    How much fun to know! Thank You!

  2. After reading this, how I wish I was in NYC! Thanks for the great article.

  3. Deborah A Shalhoub says:

    Such a wonderful piece of writing….now I want to come back to NYC! Thanks for sharing your insight and love and joy of this group! MORE….MORE….please!!

  4. Getchie Argetsinger says:

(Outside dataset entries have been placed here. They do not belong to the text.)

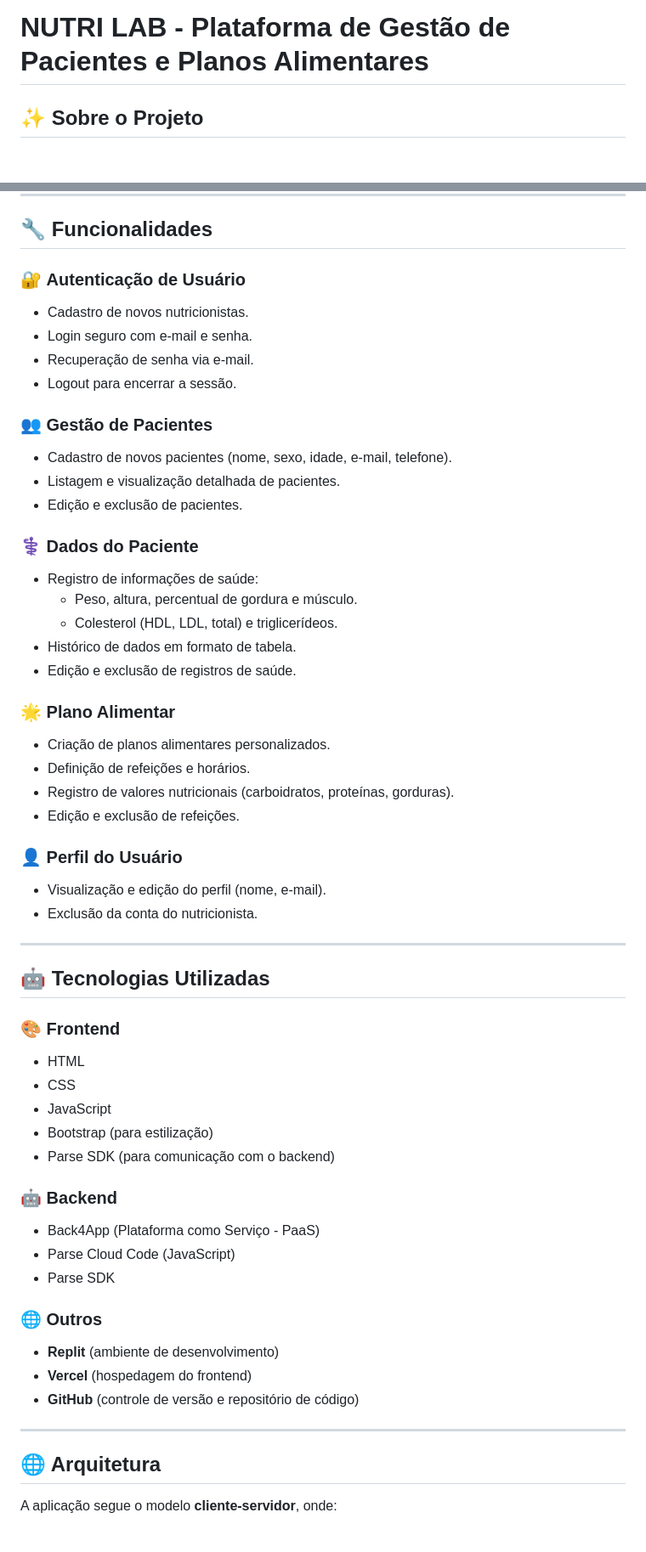
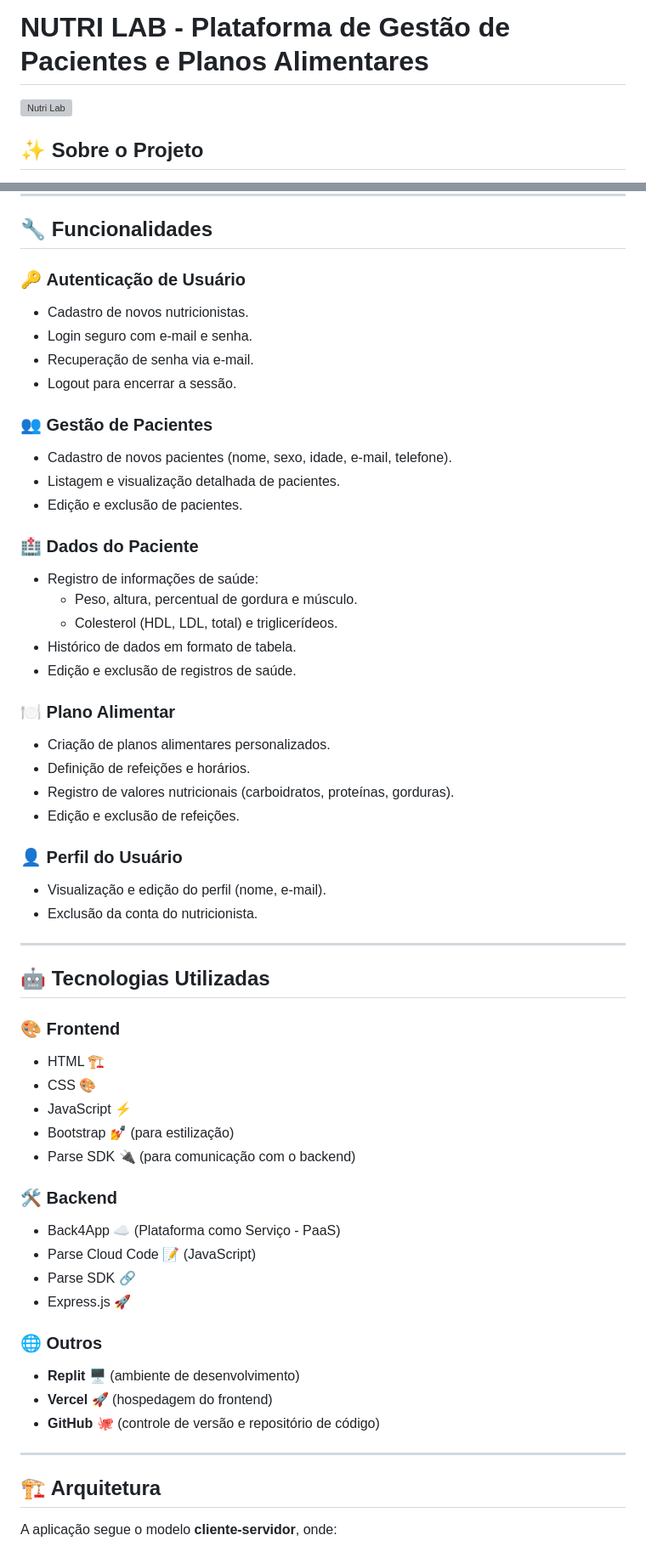
Before and after one commit to Yuridevpro/git_lab_work, a Markdown page: README.md, 2 parts joined by grey strips. Shown: that part at 85% size. Drawn GitHub-style; blank space fills up the shorter version; grey boxes are pictures that could not be loaded.

Commit message:
Update README.md
mudancas no readme 2

```diff
--- a/README.md
+++ b/README.md
@@ -1,6 +1,6 @@
 # NUTRI LAB - Plataforma de Gestão de Pacientes e Planos Alimentares
 
-
+![Nutri Lab](https://via.placeholder.com/800x400?text=NUTRI+LAB)
 
 ## ✨ Sobre o Projeto
 
@@ -14,36 +14,31 @@
 
 ## 🔧 Funcionalidades
 
-### 🔐 **Autenticação de Usuário**
-
+### 🔑 **Autenticação de Usuário**
 - Cadastro de novos nutricionistas.
 - Login seguro com e-mail e senha.
 - Recuperação de senha via e-mail.
 - Logout para encerrar a sessão.
 
 ### 👥 **Gestão de Pacientes**
-
 - Cadastro de novos pacientes (nome, sexo, idade, e-mail, telefone).
 - Listagem e visualização detalhada de pacientes.
 - Edição e exclusão de pacientes.
 
-### ⚕️ **Dados do Paciente**
-
+### 🏥 **Dados do Paciente**
 - Registro de informações de saúde:
   - Peso, altura, percentual de gordura e músculo.
   - Colesterol (HDL, LDL, total) e triglicerídeos.
 - Histórico de dados em formato de tabela.
 - Edição e exclusão de registros de saúde.
 
-### 🌟 **Plano Alimentar**
-
+### 🍽️ **Plano Alimentar**
 - Criação de planos alimentares personalizados.
 - Definição de refeições e horários.
 - Registro de valores nutricionais (carboidratos, proteínas, gorduras).
 - Edição e exclusão de refeições.
 
 ### 👤 **Perfil do Usuário**
-
 - Visualização e edição do perfil (nome, e-mail).
 - Exclusão da conta do nutricionista.
 
@@ -52,28 +47,26 @@
 ## 🤖 Tecnologias Utilizadas
 
 ### 🎨 **Frontend**
+- HTML 🏗️
+- CSS 🎨
+- JavaScript ⚡
+- Bootstrap 💅 (para estilização)
+- Parse SDK 🔌 (para comunicação com o backend)
 
-- HTML
-- CSS
-- JavaScript
-- Bootstrap (para estilização)
-- Parse SDK (para comunicação com o backend)
-
-### 🤖 **Backend**
-
-- Back4App (Plataforma como Serviço - PaaS)
-- Parse Cloud Code (JavaScript)
-- Parse SDK
+### 🛠️ **Backend**
+- Back4App ☁️ (Plataforma como Serviço - PaaS)
+- Parse Cloud Code 📝 (JavaScript)
+- Parse SDK 🔗
+- Express.js 🚀
 
 ### 🌐 **Outros**
-
-- **Replit** (ambiente de desenvolvimento)
-- **Vercel** (hospedagem do frontend)
-- **GitHub** (controle de versão e repositório de código)
+- **Replit** 🖥️ (ambiente de desenvolvimento)
+- **Vercel** 🚀 (hospedagem do frontend)
+- **GitHub** 🐙 (controle de versão e repositório de código)
 
 ---
 
-## 🌐 Arquitetura
+## 🏗️ Arquitetura
 
 A aplicação segue o modelo **cliente-servidor**, onde:
 
```
Also changed, not shown: other parts of README.md (+12 -6 lines).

    I love Charles Nelson’s eloquent review of John Pizzarelli‘s “Tribute to Shearing” at Birdland. I’m moved by his thoughts on the magic of Jazz and the artistry of the great NYC Jazz musicians who create that magic. Thanks for the inspiration and insight, Charles!